Often the simplest method of analyzing suppliers both in a one-by-one capacity and in comparison, is through a portal for data aggregation combined with a dashboard or reporting tool to transform these details into insights.
5. Select a Supplier Performance Management System
You'll need a system that's safe, efficient, and well-organized. Data from evaluations might be sensitive and must be maintained securely. The technology you employ should be easy and collaborative, allowing your performance review team to provide accurate and quick results.
You'll also want to pick a system that allows you to compare prior supplier scorecards side by side. Consider that results from one year might not easily translate into the next. Similarly, if a supplier was on thin ice during their last review but has taken steps to fix and enhance their service, your company can easily compare data to support confidence in continuing the partnership.
6. Enable Collaborative Feedback
While quantitative assessments based on your baseline KPIs are important, it doesn’t mean that qualitative assessments can be overlooked. Through the process of constant supplier-buyer communication and collaboration, businesses can ensure greater visibility into the root cause of a bottleneck, such as a single component taking longer to produce by a given manufacturer and setting back the development of the end product, the noticeable symptom.
7. REVIEW RESULTS
Understanding, communicating, and then executing the appropriate corrective action for improving supplier performance are all important aspects of measuring and evaluating suppliers. Companies must collaborate with suppliers to build action plans in response to assessments. To close the loop and reap the full benefits of the supplier performance measurement process, businesses are encouraged to use technologies that enable real-time visibility, to ensure that they can track and measure progress against these goals.
In the SAP space, analytics from SAP Analytics Cloud (SAC) can be surfaced on SAP Work Zone to help pinpoint data points about spend against a budgeted total or, average delivery times, as two examples, enabling decision makers to notice if and where progress is being made.
Supporting Ongoing Supplier Performance Capabilities

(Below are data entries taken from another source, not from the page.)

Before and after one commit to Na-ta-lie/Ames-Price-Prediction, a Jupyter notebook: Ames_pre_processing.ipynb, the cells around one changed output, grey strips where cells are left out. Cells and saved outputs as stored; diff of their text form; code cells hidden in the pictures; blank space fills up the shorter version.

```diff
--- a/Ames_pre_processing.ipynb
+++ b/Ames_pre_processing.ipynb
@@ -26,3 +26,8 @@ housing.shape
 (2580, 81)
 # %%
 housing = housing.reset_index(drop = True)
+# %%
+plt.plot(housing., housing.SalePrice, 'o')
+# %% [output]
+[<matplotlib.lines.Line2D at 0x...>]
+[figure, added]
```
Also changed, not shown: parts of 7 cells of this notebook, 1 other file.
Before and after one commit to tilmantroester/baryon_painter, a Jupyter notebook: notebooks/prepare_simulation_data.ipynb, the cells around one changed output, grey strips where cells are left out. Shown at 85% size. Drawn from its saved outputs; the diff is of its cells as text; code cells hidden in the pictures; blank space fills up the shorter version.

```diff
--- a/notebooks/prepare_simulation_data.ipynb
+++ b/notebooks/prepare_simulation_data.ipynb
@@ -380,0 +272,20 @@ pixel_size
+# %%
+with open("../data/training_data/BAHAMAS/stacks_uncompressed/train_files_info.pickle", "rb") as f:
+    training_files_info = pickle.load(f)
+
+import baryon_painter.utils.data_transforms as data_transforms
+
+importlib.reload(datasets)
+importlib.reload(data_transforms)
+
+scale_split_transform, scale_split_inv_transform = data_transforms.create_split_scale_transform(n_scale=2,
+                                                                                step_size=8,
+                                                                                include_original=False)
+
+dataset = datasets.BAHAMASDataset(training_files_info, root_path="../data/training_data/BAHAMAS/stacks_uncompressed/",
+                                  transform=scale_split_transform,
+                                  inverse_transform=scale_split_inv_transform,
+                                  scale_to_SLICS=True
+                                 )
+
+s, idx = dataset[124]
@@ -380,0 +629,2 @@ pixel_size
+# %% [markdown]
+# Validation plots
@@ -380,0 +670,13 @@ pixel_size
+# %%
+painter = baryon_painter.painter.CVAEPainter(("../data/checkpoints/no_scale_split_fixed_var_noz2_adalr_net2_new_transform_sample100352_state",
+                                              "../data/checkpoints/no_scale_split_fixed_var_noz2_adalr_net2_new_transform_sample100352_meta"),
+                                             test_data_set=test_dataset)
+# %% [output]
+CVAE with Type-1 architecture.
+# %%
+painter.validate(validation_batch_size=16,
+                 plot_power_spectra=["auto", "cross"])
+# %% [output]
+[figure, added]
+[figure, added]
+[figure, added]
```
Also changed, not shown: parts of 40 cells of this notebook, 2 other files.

For any outstanding questions about evaluating supplier performance or learning how our team has provided support in the past. We encourage you to download our white paper below by filling out the applicable fields.